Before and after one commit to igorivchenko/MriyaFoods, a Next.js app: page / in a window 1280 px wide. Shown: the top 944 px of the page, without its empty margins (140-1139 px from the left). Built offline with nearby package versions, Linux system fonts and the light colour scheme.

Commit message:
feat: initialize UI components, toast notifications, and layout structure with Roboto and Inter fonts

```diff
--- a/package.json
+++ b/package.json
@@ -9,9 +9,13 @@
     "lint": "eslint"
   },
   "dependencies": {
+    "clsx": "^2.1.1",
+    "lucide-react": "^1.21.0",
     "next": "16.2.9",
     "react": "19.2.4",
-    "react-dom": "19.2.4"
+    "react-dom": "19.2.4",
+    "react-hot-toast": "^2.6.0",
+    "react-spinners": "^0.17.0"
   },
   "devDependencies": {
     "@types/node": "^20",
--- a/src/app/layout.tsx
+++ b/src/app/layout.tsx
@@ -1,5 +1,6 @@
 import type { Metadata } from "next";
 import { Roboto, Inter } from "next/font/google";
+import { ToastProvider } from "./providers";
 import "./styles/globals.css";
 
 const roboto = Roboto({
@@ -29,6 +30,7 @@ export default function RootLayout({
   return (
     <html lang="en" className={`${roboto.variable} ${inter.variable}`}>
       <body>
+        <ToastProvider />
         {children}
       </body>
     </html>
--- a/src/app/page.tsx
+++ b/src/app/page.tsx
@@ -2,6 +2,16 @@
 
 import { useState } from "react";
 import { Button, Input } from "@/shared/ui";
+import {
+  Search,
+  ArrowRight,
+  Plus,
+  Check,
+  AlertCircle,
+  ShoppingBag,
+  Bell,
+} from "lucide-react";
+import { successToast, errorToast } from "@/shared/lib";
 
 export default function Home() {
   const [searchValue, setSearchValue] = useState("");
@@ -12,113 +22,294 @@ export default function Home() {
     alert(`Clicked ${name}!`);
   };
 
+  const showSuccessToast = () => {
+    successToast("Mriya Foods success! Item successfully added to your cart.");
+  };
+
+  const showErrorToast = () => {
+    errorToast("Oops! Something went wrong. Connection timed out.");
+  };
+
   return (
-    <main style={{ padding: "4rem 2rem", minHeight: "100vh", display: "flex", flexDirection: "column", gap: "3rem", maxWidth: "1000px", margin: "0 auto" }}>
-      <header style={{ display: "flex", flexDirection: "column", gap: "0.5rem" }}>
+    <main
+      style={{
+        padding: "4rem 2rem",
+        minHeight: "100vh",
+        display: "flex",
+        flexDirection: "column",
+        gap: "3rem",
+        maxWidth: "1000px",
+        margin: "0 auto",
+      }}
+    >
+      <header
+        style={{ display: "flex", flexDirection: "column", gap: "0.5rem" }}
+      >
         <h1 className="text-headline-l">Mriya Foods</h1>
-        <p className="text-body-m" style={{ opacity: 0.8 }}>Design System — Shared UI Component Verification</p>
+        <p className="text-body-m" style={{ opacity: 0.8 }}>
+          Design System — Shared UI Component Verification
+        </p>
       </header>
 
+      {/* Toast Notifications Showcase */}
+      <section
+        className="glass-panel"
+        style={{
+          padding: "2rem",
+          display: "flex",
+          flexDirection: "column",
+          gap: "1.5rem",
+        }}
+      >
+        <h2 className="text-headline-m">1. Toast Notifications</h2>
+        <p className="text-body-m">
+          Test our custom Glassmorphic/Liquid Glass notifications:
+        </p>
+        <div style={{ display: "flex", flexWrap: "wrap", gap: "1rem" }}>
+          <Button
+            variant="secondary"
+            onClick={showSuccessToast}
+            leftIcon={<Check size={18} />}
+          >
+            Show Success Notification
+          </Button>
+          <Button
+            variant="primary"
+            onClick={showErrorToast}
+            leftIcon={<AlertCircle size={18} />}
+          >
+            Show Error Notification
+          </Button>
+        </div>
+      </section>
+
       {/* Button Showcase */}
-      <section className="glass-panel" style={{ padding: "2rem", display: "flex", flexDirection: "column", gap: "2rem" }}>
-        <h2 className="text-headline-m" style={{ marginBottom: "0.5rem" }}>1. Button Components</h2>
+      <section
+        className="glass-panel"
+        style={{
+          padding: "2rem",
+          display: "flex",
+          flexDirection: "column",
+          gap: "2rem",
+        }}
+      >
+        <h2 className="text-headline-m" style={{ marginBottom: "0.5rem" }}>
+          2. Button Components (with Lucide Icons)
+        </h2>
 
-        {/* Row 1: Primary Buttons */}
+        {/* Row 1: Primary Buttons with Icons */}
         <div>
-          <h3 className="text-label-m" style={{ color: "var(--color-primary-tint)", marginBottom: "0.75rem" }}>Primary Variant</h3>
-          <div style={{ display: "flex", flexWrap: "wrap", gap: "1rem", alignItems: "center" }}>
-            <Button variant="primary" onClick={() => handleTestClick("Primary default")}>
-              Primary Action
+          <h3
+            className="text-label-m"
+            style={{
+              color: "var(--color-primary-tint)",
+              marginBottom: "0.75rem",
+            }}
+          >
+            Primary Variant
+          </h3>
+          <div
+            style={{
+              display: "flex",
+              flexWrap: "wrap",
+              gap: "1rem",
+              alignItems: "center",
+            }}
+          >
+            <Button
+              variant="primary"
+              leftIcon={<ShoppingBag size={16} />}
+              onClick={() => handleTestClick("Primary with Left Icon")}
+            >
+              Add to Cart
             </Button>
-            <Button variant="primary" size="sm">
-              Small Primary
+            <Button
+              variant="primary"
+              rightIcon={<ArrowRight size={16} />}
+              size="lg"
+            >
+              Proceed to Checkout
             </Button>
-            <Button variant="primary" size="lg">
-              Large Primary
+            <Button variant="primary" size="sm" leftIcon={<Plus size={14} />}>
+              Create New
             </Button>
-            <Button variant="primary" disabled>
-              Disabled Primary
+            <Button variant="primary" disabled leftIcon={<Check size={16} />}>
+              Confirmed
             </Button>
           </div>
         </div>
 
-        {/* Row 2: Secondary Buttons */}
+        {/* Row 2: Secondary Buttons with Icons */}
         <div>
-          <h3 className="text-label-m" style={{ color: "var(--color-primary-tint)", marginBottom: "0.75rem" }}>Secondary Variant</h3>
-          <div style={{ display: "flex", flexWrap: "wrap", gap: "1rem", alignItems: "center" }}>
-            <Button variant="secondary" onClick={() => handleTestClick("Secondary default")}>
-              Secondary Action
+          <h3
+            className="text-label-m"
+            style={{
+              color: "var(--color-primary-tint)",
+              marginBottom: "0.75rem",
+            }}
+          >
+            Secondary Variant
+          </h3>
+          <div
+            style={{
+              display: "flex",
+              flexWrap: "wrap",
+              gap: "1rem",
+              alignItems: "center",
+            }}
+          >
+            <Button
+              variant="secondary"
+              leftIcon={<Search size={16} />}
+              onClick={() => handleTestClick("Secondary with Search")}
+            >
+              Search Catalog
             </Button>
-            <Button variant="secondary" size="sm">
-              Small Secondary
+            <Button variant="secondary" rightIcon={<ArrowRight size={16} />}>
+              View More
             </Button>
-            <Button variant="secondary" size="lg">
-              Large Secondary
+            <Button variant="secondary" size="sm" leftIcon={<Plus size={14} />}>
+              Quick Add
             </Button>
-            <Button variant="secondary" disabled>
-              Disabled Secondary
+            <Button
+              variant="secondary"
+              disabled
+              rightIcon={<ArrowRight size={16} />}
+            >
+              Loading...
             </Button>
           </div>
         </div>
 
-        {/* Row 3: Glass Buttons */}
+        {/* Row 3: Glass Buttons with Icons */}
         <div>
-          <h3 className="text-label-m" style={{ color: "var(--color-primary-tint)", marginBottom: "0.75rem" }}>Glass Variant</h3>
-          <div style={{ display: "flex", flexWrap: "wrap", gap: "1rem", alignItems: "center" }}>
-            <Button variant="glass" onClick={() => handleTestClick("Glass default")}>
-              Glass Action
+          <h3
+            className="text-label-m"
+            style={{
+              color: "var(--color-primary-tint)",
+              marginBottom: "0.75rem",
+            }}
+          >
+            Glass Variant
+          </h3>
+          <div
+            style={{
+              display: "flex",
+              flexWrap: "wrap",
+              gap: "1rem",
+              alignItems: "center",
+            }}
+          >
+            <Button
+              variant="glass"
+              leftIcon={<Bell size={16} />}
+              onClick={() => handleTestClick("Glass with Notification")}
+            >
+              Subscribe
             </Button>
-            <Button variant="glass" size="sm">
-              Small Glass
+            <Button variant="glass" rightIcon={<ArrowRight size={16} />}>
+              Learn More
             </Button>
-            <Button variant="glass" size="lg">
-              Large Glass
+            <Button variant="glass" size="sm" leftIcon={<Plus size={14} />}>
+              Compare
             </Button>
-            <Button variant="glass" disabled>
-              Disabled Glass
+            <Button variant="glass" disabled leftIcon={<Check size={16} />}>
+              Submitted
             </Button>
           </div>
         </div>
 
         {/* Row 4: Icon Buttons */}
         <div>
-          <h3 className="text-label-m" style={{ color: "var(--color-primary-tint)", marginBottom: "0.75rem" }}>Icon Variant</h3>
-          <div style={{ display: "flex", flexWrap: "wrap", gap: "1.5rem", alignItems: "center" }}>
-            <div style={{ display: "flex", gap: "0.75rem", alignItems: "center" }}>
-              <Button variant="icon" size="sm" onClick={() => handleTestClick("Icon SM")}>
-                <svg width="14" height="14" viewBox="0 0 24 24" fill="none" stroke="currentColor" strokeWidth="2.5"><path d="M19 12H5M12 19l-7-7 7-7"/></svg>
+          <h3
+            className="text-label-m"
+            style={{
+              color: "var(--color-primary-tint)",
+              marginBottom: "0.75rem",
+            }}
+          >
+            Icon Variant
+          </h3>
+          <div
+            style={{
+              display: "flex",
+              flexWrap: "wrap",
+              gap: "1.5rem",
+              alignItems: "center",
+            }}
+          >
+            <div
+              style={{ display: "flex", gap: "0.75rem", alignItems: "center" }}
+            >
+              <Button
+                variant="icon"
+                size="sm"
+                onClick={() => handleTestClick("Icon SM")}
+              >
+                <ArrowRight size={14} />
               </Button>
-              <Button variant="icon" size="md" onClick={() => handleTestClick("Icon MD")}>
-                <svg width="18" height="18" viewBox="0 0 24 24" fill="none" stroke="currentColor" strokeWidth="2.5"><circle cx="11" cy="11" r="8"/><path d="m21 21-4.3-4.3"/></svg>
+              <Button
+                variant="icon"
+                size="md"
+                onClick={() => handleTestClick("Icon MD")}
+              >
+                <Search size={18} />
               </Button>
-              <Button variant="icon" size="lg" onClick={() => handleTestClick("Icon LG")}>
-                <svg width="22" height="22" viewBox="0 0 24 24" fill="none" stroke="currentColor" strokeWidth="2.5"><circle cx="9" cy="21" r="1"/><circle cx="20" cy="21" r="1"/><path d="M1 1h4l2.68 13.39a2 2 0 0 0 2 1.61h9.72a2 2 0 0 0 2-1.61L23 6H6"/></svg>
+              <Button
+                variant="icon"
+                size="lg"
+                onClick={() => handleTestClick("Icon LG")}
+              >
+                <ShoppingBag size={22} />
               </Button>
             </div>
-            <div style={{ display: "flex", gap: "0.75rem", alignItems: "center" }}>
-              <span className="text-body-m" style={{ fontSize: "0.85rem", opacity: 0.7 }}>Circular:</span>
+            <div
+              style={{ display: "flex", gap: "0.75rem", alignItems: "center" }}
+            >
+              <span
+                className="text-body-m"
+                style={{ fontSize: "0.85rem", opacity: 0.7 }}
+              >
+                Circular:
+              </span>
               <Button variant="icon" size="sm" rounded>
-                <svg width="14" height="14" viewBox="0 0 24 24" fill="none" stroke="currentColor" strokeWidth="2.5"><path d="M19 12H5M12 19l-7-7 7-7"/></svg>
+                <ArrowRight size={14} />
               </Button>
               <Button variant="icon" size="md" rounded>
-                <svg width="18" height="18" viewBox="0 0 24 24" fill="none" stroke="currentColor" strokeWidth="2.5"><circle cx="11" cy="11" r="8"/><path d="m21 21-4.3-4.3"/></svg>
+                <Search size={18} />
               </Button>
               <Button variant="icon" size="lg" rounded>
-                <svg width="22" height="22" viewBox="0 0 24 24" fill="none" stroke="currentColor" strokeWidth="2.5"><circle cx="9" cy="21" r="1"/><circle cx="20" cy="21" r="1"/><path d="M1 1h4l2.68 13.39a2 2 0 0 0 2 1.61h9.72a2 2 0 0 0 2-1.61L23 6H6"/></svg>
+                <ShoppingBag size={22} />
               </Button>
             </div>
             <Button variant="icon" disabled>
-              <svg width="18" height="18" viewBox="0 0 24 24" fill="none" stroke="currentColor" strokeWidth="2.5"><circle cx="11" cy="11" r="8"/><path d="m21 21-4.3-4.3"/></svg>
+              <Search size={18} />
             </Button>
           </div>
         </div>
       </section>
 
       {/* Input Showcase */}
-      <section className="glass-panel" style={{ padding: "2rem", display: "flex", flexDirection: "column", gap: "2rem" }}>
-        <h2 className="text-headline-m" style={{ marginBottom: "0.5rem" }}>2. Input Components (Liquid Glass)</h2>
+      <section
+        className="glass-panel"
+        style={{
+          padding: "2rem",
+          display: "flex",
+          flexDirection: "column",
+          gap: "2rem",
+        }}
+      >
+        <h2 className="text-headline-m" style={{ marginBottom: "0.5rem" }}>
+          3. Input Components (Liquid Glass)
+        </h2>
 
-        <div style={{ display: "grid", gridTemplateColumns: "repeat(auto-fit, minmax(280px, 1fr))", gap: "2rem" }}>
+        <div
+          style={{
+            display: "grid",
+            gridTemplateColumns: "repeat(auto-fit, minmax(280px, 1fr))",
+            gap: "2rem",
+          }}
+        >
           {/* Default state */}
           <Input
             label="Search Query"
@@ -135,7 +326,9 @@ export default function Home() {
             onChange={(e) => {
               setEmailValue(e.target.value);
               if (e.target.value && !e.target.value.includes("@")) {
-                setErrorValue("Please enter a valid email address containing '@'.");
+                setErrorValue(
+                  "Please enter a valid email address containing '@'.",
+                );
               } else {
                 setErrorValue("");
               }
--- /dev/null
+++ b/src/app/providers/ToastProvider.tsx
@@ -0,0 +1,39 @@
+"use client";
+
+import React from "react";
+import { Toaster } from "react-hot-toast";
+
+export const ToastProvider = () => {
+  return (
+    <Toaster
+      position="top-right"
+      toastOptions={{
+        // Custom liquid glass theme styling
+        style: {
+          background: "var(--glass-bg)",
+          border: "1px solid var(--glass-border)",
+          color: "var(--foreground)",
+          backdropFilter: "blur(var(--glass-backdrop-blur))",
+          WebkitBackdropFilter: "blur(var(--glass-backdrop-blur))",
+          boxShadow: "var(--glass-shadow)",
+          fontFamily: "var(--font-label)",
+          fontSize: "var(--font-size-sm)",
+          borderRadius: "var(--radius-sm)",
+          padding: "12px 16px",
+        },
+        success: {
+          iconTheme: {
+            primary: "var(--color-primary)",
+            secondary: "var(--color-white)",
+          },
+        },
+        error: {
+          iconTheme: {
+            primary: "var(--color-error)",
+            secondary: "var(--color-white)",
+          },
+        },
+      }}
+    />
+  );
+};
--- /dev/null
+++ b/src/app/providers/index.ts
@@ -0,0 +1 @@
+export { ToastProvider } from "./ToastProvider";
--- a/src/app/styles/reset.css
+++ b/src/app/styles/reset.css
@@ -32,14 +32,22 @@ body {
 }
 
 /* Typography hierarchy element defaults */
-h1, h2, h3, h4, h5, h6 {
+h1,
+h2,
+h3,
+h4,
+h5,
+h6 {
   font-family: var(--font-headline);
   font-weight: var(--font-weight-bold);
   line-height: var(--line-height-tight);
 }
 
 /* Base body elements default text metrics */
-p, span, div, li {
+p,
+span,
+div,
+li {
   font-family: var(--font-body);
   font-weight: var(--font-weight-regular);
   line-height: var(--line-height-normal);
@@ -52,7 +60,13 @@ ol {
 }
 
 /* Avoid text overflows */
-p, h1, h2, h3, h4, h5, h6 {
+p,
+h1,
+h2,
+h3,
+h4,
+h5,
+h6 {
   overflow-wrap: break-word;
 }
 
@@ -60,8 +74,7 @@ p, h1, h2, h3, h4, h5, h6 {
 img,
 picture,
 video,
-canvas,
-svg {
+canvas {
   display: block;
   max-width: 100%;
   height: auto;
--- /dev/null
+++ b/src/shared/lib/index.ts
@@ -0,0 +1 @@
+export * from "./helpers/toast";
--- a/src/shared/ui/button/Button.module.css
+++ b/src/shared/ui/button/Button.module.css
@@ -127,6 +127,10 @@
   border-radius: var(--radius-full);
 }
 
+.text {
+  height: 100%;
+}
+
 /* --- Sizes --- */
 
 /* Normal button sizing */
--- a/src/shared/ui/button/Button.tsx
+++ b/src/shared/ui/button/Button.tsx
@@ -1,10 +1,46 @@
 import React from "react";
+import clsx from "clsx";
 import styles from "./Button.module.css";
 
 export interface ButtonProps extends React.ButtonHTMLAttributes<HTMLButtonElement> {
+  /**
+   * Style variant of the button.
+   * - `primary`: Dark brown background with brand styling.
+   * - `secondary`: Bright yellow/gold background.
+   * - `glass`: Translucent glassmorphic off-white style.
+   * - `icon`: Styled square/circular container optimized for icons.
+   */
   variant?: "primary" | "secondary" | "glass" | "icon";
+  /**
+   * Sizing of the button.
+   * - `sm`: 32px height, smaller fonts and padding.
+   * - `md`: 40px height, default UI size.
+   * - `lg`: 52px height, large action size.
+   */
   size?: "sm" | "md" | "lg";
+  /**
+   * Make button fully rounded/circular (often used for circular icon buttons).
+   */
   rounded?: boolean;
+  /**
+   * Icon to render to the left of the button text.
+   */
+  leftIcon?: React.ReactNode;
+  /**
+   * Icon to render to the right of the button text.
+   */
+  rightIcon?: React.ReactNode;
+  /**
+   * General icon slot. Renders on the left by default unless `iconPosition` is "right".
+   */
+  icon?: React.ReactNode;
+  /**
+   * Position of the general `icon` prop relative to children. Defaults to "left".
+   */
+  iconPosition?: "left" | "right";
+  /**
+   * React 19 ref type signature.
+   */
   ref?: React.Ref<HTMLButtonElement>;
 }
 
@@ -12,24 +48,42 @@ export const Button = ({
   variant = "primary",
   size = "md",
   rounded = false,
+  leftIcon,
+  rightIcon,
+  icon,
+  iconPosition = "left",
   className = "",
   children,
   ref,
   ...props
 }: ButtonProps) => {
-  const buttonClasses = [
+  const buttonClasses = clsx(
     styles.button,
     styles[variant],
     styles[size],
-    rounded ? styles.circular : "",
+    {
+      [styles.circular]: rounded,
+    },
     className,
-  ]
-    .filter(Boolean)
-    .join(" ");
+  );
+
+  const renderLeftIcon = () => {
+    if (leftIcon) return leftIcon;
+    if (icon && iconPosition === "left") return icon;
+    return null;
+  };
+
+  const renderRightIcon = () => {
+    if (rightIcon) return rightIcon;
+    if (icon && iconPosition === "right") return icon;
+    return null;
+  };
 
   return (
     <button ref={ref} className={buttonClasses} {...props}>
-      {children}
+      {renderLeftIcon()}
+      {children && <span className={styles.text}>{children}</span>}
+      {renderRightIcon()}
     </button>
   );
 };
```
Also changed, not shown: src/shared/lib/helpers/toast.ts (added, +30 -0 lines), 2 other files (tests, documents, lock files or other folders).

Task objective:
Find each line above that contains "package", and copy those lines.

Task result:
Before and after one commit to igorivchenko/MriyaFoods, a Next.js app: page / in a window 1280 px wide. Shown: the top 944 px of the page, without its empty margins (140-1139 px from the left). Built offline with nearby package versions, Linux system fonts and the light colour scheme.
--- a/package.json
+++ b/package.json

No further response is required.